Do you know a child who might be experiencing neglect or abuse?
Many people avoid this question, fearing that the answer will lead them to an emotionally draining situation they’d rather not experience. It is understandable to have this typical knee-jerk response, especially if you’ve always thought that the child is perfectly safe and happy in your care. However, as the responsible adult in the child’s life, you must take action and protect the child immediately. Learning to spot the signs of child abuse and knowing how to handle the situation can make or break the case, whether you’re dealing with a student, a friend’s child, or your own.
For example, excessive alcohol use is a significant factor in many child abuse incidences. Misuse of alcohol has also been linked to a higher risk of child abuse. Those who engage in excessive alcohol consumption are more susceptible to impaired judgment, impulse control, and emotional regulation issues.
The United States National Center on Substance Abuse and Child Welfare (NCSACW) reported that 38.9% of confirmed child maltreatment cases in 2019 were related to the abuse of alcohol or other drugs. Knowing this information and that physical and sexual abuse against children can be charged as a felony or gross misdemeanor can help you respond to suspected child harm cases better. Suppose you’re a parent, guardian, or teacher and suspect that a child under your care is being harmed. In that case, you should know the signs of abuse to watch out for and the steps to take to protect the child. Moreover, you must also familiarize yourself with the resources for reporting child abuse cases. For instance, you can quickly access such resources online from the websites of government and nonprofit organizations. This article lists and explains signs that a child is experiencing abuse. It also proposes ways you can address a potential child-abuse scenario.
How to Address Suspected Child Abuse Cases
How you deal with suspected child abuse cases depends on the urgency and severity of the situation. If the child shows signs of severe injury or is currently in danger, call 911 or other emergency hotlines immediately. If you have reason to believe that a child experiences abuse, maltreatment, or neglect, contact the local child protection services or other lawful authorities in your area.

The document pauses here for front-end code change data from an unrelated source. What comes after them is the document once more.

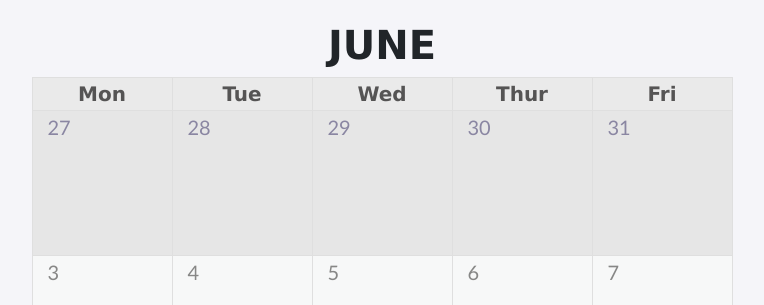
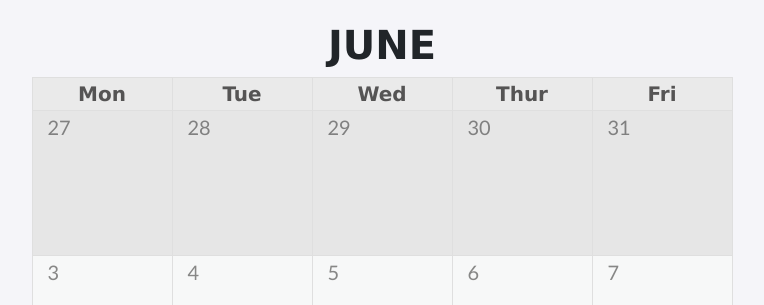
Before and after one commit to nasramo/EXPgcse24, a plain HTML site: page index.html in a window 1280 px wide. Shown: the part 1050-1355 px from the top of the page, 258-1022 px from the left. Drawn offline with nearby package versions, Linux system fonts and the light colour scheme.

Commit message:
fix colour of greyed text to not be so blue
fixes issue #12 yay!!!!!!

```diff
--- a/style.css
+++ b/style.css
@@ -104,7 +104,7 @@ button{
 }
 .bk{
     background: #e6e6e6;
-    color: #8a86a2;
+    color: #808080;
 }
 .note{
     font-family: Tahoma, Trebuchet MS, Verdana, Arial;
```
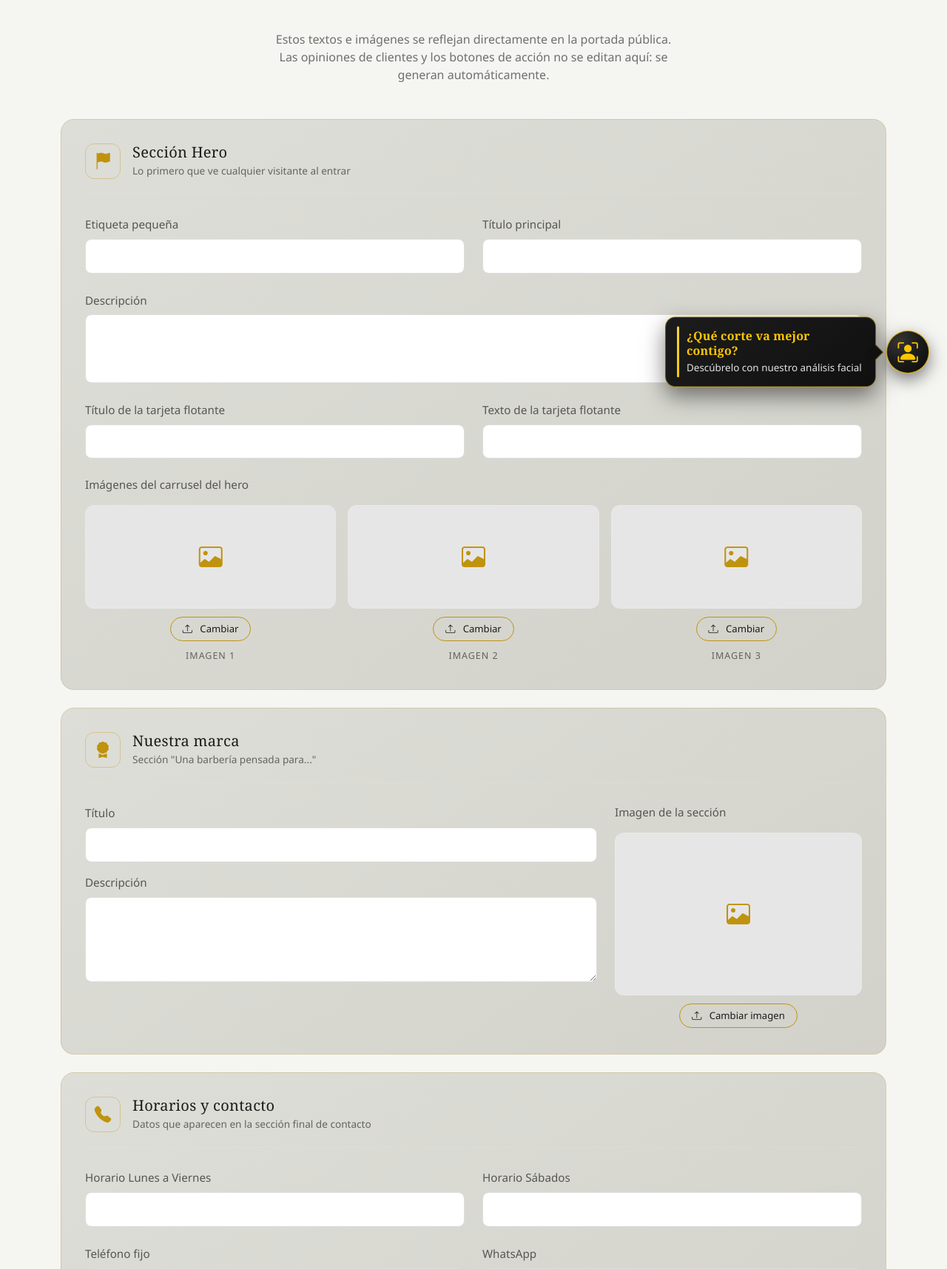
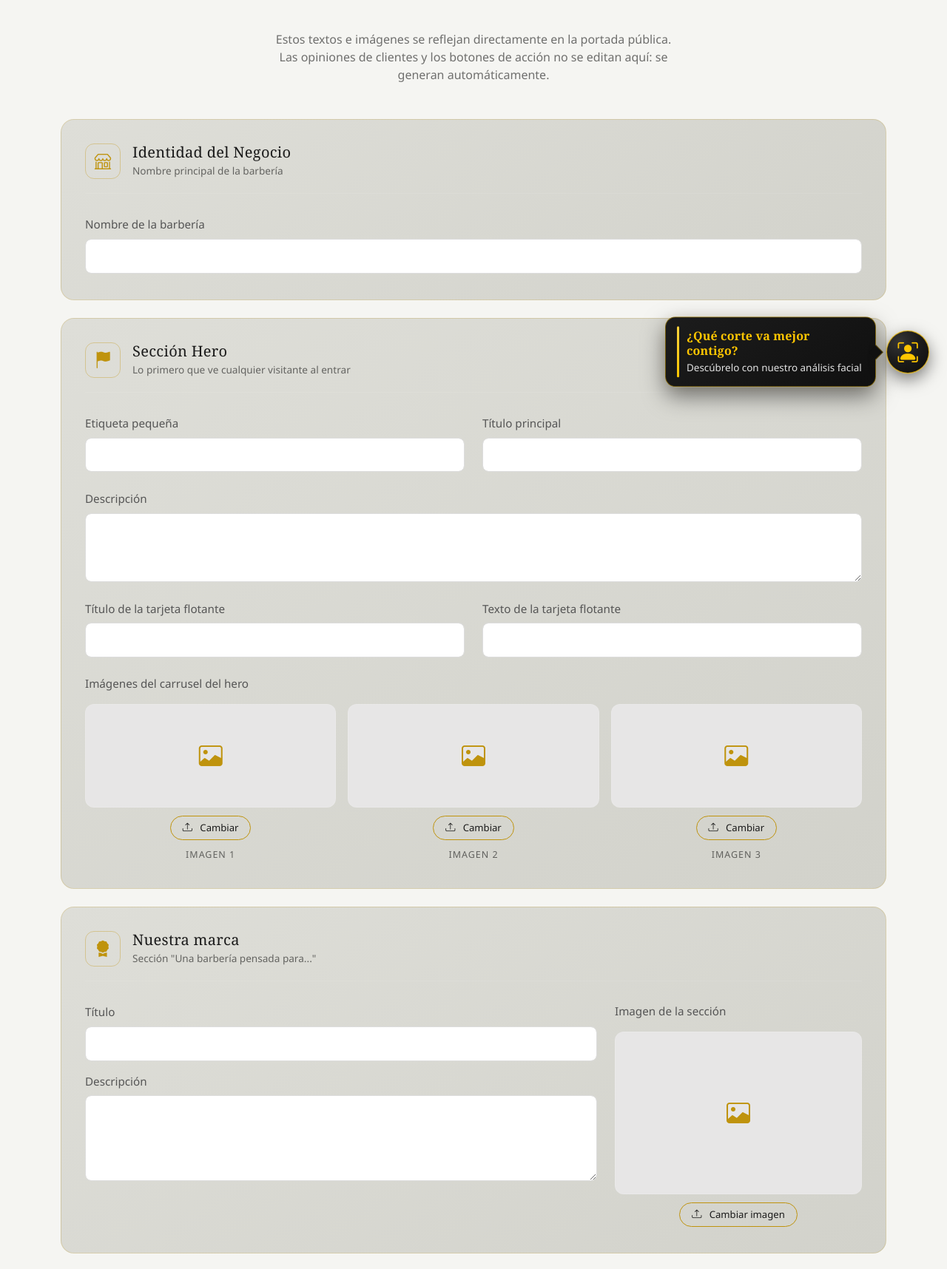
Before and after one commit to Fenix-DESPJ/django-databaseConection, a Django app: template templates/editar_contenido_index.html in a window 1280 px wide. Shown: the part 201-1917 px from the top of the page at 74% size. Run offline with Django 5.2, Linux system fonts and the light colour scheme; the template is opened without the code that fills it, so the values that code supplies are empty; some libraries are stand-ins or nearby versions.

Commit message:
Nombre de la barbería admin

```diff
--- a/barbershopmya/settings.py
+++ b/barbershopmya/settings.py
@@ -108,7 +108,7 @@ DATABASES = {
         'USER': 'root',
         'PASSWORD': '',
         'HOST': '127.0.0.1',
-        'PORT': '3307',
+        'PORT': '3306',
         'OPTIONS': {
             'init_command': "SET sql_mode='STRICT_TRANS_TABLES'",
         },
--- a/templates/base.html
+++ b/templates/base.html
@@ -5,7 +5,7 @@
 <head>
     <meta charset="UTF-8">
     <meta name="viewport" content="width=device-width, initial-scale=1.0">
-    <title>M&A Barber Shop</title>
+    <title>{{ contenido.nombre_barberia|default:"M&A Barber Shop" }}</title>
 
     <link href="https://cdn.jsdelivr.net/npm/bootstrap@5.3.3/dist/css/bootstrap.min.css" rel="stylesheet">
     <link rel="stylesheet" href="https://cdn.jsdelivr.net/npm/bootstrap-icons@1.11.3/font/bootstrap-icons.min.css">
--- a/templates/editar_contenido_index.html
+++ b/templates/editar_contenido_index.html
@@ -28,7 +28,27 @@
     <form method="post" enctype="multipart/form-data" novalidate>
       {% csrf_token %}
 
+      <!-- ============================= IDENTIDAD DEL NEGOCIO ============================= -->
+      <div class="editar-card mb-4">
+        <div class="editar-card-header">
+          <i class="bi bi-shop"></i>
+          <div>
+            <h5>Identidad del Negocio</h5>
+            <span>Nombre principal de la barbería</span>
+          </div>
+        </div>
+
+        <div class="row g-4">
+          <div class="col-12">
+            <label class="form-label-custom">Nombre de la barbería</label>
+            <input type="text" class="form-control form-control-custom" name="nombre_barberia"
+                   value="{{ contenido.nombre_barberia }}" maxlength="100" required>
+          </div>
+        </div>
+      </div>
+
       <!-- ============================= HERO ============================= -->
+
       <div class="editar-card mb-4">
         <div class="editar-card-header">
           <i class="bi bi-flag-fill"></i>
@@ -187,19 +207,19 @@
 
           <div class="col-md-6">
             <label class="form-label-custom">Teléfono fijo</label>
-            <input type="text" class="form-control form-control-custom" name="telefono_fijo"
-                   value="{{ contenido.telefono_fijo }}" maxlength="30" required>
+            <input type="tel" class="form-control form-control-custom" name="telefono_fijo"
+                   value="{{ contenido.telefono_fijo }}" maxlength="15" pattern="[0-9]{10}" oninput="this.value = this.value.replace(/[^0-9]/g, '');" required>
           </div>
           <div class="col-md-6">
             <label class="form-label-custom">WhatsApp</label>
-            <input type="text" class="form-control form-control-custom" name="whatsapp"
-                   value="{{ contenido.whatsapp }}" maxlength="30" required>
+            <input type="tel" class="form-control form-control-custom" name="whatsapp"
+                   value="{{ contenido.whatsapp }}" maxlength="10" pattern="[0-9]{10}" oninput="this.value = this.value.replace(/[^0-9]/g, '');" required>
           </div>
 
           <div class="col-12">
             <label class="form-label-custom">Dirección</label>
             <input type="text" class="form-control form-control-custom" name="direccion"
-                   value="{{ contenido.direccion }}" maxlength="200" required>
+                   value="{{ contenido.direccion }}" maxlength="40" required>
           </div>
 
           <div class="col-12">
--- a/usuarios/models.py
+++ b/usuarios/models.py
@@ -228,6 +228,9 @@ class ContenidoIndex(models.Model):
     Modelo tipo 'singleton': solo debe existir UNA fila. Guarda todo el
     contenido editable de la portada (hero, marca, contacto, CTA).
     """
+    # --- IDENTIDAD DE MARCA ---
+    nombre_barberia = models.CharField(max_length=100, default="M&A Barber Shop")
+
     # --- HERO ---
     hero_etiqueta = models.CharField(max_length=60, default="Barbería moderna")
     hero_titulo = models.CharField(max_length=150, default="Estilo, precisión y confianza en cada corte")
```
Also changed, not shown: negocio/views.py (+13 -2 lines), static/js/script.js (+42 -0 lines), templates/index.html (+4 -3 lines), usuarios/views.py (+2 -9 lines).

Remember, the child’s safety takes priority over any other concerns you fear you might face. Here are some examples of child abuse:
- Sexual abuse
- Physical harm
- Abusive language or threats
- Psychological damage
Note that neglect may happen when children, especially very young ones, are out and about by themselves or left alone unsupervised for long periods. These children usually appear physically ill, malnourished, or starved.
Below are other indicators of child abuse:
- Unexplained injuries: Object-shaped burns or bruises may be signs of physical abuse. Abusers may inflict injury on the child in many ways, including punching, hitting, slapping, kicking, pinching, burning, and using weapons. You may not see the physical signs of abuse because the abuser may have inflicted injuries to areas of the body that are usually covered.Children may also give unconvincing explanations for their injuries.
- Returning to earlier behaviors: Abused children may display behaviors from earlier ages, including thumb-sucking, bedwetting, and fear of the dark. Some children may also experience memory or language loss.
- Fear of going home or elsewhere: Abused children may express anxiety or apprehension about leaving school or going places with their abuser.
- Inappropriate sexual behaviors: Sexually abused children often display overtly sexualized behavior.
- Risky behaviors: Abused youth may engage in high-risk activities, such as drug use, alcohol consumption, or possession of weapons.
- Suspicious or atypical parental behavior: Generally, negligent, or abusive parents show little concern for their children, use harsh physical discipline, and restrict their children’s social interactions.
However, you can also look for subtle signs of abusive or negligent parental behavior. For instance, some parents would expect their child to provide attention and care to them and appear jealous of other family members receiving the child’s attention. Another subtle indicator is when a parent frequently requests medical tests, such as X-rays and lab tests, for concerns that are not apparent during the healthcare provider’s examination.
If you think a child is being hurt or neglected, you must act immediately and get help. Fortunately, many resources exist to help guide you through the process and ensure that the child is safe and sound. You can access the following websites and other online resources for more information on how to deal with suspected child abuse cases:
- ChildHelp National Abuse Hotline: You can call 800-422-4453 to learn how to report a suspected child abuse case. You can contact this hotline 24 hours a day, seven days a week.
- National Child Protection Training Center (NCPTC): NCPTC strives to prevent, educate, train, and advocate for child abuse, neglect, and other forms of child abuse.
- Child Welfare Information Gateway: This government-run website offers resources and information about reporting suspected child abuse and neglect.